%%

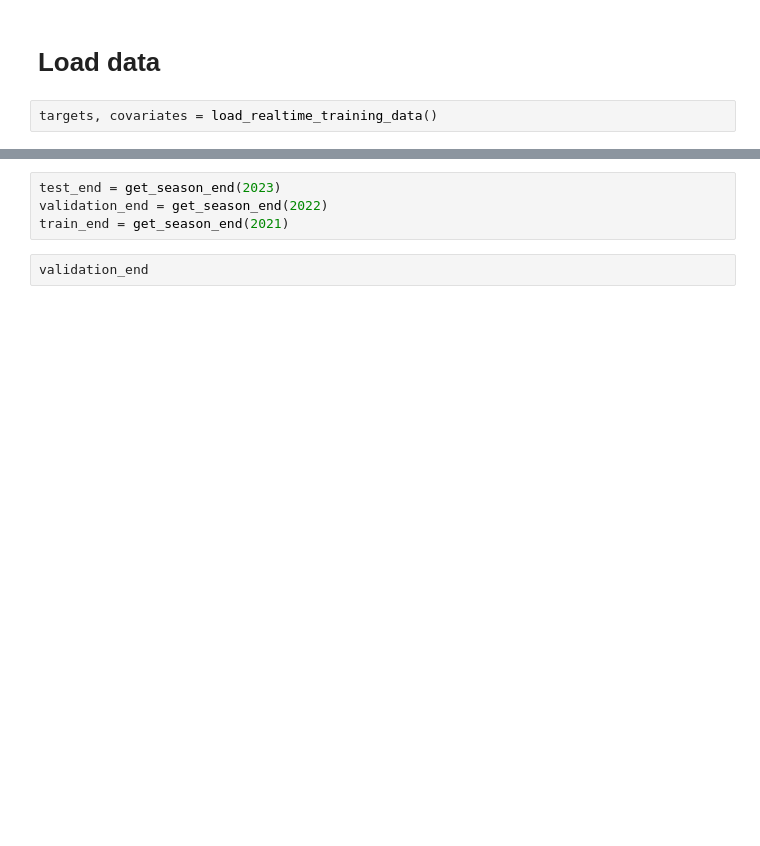
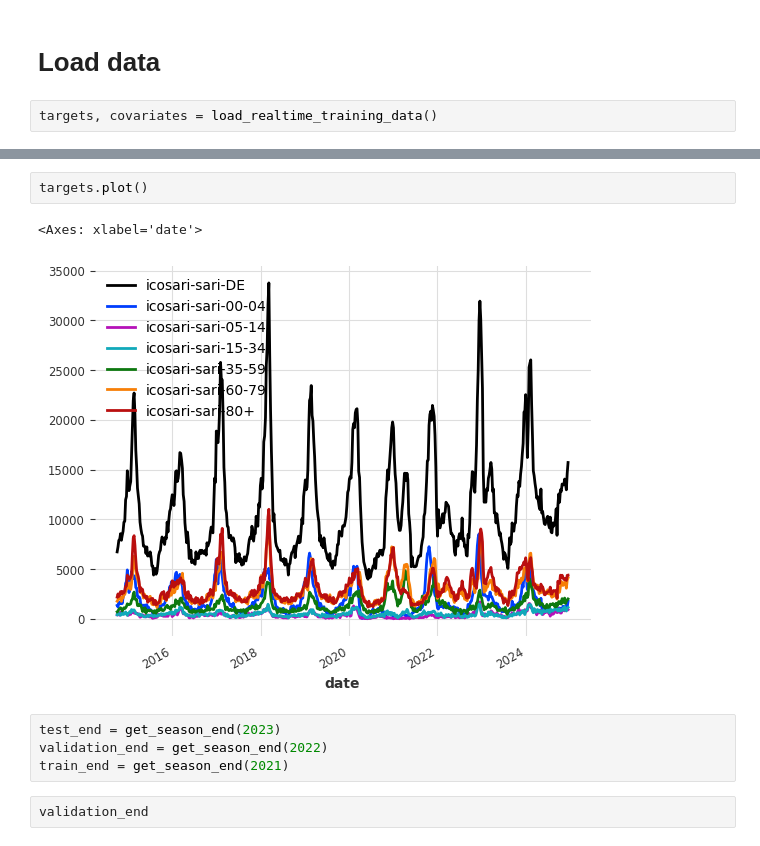
Before and after one commit to dwolffram/SARI-ML, a Jupyter notebook: plotting/plot_sari.ipynb, the cells around one changed output, grey strips where cells are left out. Cells and saved outputs as stored; diff of their text form; blank space fills up the shorter version.

```diff
--- a/plotting/plot_sari.ipynb
+++ b/plotting/plot_sari.ipynb
@@ -16,3 +31,8 @@ targets, covariates = load_realtime_training_data()
+# %%
+targets.plot()
+# %% [output]
+<Axes: xlabel='date'>
+[figure, added]
 # %%
 test_end = get_season_end(2023)
 validation_end = get_season_end(2022)
```
Also changed, not shown: parts of 19 cells of this notebook, 3 other files.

%%

ABOUT THIS TASK:
Look through the data above for lines holding the word "plotting". State how many there are and nothing else.

TASK RESPONSE:
3